EXERCISE GOAL: Work through the material below line by line and say how many lines include the word "container". Only the number, please.

SUPPLIED MATERIAL:
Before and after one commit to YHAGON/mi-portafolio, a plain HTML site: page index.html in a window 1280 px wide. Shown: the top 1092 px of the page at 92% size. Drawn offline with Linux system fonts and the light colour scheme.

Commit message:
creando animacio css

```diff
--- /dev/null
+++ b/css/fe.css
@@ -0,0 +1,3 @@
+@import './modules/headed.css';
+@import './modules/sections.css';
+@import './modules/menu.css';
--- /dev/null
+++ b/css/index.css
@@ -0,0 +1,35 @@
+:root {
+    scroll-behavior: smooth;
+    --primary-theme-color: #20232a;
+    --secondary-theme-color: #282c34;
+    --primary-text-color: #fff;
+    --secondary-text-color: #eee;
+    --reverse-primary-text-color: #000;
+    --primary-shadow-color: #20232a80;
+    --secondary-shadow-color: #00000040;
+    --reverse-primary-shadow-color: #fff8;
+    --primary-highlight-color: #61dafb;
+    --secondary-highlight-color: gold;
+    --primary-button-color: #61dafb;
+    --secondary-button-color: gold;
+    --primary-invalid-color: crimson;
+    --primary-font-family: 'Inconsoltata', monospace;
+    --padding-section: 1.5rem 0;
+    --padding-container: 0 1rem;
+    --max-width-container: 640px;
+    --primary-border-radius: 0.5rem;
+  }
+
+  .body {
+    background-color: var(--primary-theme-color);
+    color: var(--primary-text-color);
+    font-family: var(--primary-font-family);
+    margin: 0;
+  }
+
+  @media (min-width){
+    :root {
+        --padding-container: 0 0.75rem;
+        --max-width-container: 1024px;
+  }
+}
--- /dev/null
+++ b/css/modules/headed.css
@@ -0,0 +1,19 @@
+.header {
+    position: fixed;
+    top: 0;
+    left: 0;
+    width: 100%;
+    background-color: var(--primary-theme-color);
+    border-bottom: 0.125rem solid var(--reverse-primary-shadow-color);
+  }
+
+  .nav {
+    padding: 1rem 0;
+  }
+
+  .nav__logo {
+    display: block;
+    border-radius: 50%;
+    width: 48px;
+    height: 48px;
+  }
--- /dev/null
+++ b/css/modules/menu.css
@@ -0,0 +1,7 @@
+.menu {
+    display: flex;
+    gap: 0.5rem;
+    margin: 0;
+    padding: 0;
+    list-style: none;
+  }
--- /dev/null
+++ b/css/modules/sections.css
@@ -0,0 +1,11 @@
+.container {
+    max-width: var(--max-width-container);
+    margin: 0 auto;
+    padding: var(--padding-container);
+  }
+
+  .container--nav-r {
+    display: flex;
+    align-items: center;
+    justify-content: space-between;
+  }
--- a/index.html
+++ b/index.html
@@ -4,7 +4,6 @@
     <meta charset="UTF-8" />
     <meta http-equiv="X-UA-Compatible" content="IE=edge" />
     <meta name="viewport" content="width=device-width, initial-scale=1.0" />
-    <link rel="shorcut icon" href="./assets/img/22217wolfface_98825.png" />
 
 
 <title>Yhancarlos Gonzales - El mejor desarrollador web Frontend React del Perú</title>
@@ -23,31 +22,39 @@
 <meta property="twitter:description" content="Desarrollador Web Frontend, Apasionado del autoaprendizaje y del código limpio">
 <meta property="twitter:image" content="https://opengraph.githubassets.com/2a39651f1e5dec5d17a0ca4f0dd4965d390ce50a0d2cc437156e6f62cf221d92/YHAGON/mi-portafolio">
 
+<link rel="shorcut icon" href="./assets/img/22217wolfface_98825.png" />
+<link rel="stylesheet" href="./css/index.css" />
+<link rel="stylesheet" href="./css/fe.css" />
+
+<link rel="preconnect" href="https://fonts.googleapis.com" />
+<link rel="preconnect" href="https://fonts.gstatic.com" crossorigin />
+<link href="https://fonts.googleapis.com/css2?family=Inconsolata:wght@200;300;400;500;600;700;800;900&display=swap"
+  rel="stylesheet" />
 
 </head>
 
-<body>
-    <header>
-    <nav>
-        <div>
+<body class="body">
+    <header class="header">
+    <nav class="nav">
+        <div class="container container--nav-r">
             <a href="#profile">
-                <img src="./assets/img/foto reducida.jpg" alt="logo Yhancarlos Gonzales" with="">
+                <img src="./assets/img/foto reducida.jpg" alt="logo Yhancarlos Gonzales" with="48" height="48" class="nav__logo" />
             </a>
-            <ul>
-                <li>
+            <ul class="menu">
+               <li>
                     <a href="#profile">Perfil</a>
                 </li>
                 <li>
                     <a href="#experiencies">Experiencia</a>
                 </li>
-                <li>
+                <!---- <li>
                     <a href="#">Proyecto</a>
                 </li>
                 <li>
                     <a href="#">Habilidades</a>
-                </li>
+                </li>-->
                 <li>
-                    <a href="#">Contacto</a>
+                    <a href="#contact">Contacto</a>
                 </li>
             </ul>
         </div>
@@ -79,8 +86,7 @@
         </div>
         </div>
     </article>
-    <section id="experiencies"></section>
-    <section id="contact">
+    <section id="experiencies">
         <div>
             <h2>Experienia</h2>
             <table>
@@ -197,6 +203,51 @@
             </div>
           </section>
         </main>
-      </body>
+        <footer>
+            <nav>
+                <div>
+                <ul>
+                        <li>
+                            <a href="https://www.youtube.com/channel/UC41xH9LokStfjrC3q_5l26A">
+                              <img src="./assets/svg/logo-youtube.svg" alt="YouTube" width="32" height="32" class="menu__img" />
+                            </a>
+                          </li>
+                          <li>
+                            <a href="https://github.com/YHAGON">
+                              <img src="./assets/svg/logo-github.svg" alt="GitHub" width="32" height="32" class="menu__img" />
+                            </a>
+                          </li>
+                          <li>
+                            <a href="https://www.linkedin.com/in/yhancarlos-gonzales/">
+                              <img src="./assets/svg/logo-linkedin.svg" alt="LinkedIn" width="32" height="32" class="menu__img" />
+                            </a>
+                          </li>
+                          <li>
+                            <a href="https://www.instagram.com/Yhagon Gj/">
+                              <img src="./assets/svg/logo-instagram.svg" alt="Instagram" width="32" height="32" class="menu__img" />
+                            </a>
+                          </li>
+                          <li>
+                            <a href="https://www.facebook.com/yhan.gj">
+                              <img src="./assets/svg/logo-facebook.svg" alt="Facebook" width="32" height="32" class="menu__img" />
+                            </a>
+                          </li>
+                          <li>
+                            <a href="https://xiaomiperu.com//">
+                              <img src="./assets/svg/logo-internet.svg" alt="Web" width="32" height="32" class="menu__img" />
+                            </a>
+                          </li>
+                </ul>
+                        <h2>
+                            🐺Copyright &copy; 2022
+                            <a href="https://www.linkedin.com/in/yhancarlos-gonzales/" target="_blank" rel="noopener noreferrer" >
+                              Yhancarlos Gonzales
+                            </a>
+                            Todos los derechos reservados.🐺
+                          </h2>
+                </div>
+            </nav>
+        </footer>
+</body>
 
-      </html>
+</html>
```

TASK OUTPUT: 9